▶ SUPPLIED DATA:
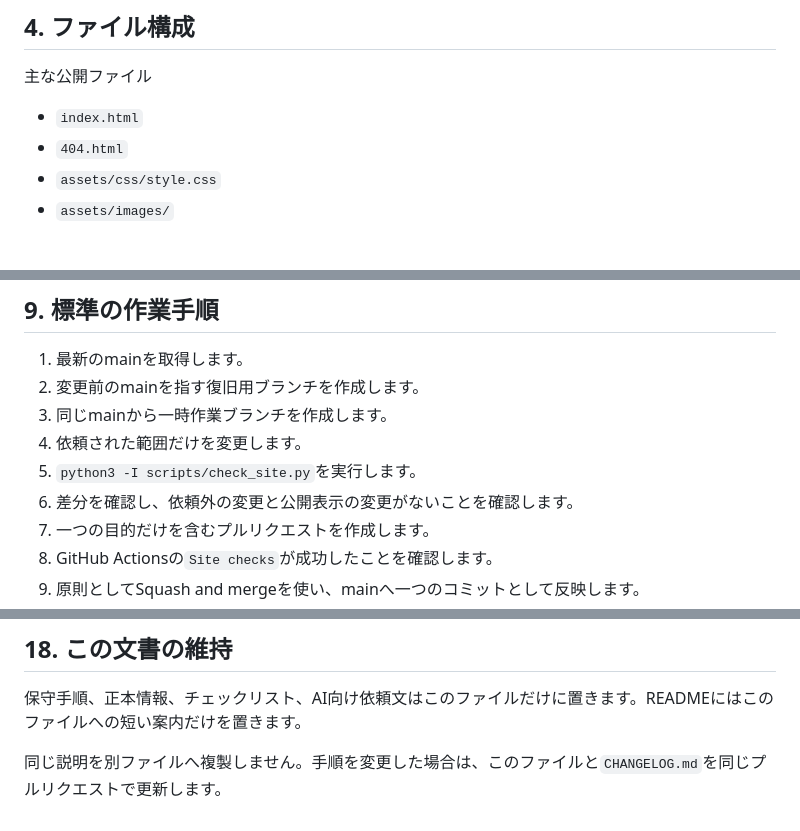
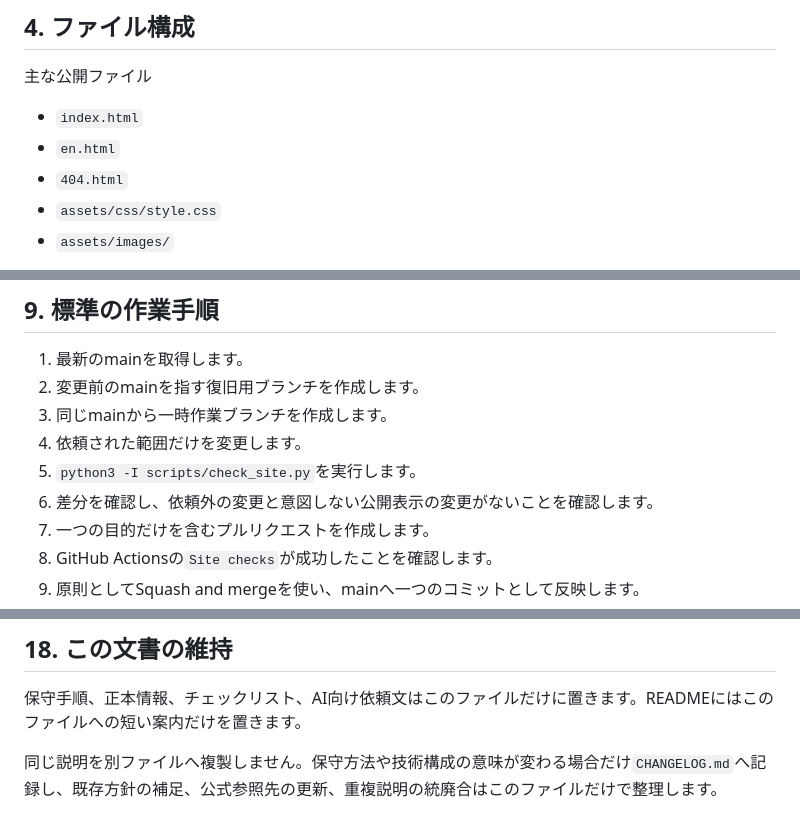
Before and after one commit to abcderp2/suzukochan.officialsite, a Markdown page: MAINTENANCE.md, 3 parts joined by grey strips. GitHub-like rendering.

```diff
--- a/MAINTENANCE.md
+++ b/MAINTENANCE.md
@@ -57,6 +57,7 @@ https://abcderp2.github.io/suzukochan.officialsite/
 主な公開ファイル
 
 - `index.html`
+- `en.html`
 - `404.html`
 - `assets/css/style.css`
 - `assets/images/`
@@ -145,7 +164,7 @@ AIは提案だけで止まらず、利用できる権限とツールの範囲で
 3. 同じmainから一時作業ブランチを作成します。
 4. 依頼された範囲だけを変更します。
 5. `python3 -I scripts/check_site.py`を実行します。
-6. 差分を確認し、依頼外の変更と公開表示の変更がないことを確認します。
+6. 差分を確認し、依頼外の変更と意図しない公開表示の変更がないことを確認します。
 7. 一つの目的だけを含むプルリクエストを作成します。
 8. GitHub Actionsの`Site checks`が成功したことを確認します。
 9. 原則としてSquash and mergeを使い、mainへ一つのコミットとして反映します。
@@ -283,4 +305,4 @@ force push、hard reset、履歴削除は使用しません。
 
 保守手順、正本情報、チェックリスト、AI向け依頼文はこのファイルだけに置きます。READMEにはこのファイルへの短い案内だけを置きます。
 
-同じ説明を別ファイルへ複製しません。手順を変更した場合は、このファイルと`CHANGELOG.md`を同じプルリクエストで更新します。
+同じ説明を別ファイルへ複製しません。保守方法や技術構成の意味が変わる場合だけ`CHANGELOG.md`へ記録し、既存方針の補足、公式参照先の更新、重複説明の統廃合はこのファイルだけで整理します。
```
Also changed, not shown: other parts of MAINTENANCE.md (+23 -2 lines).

▶ WORK TO COMPLETE: Say how many lines in the preceding material hold the word "MAINTENANCE"; nothing else belongs in the reply.

▶ EXERCISE RESPONSE: 4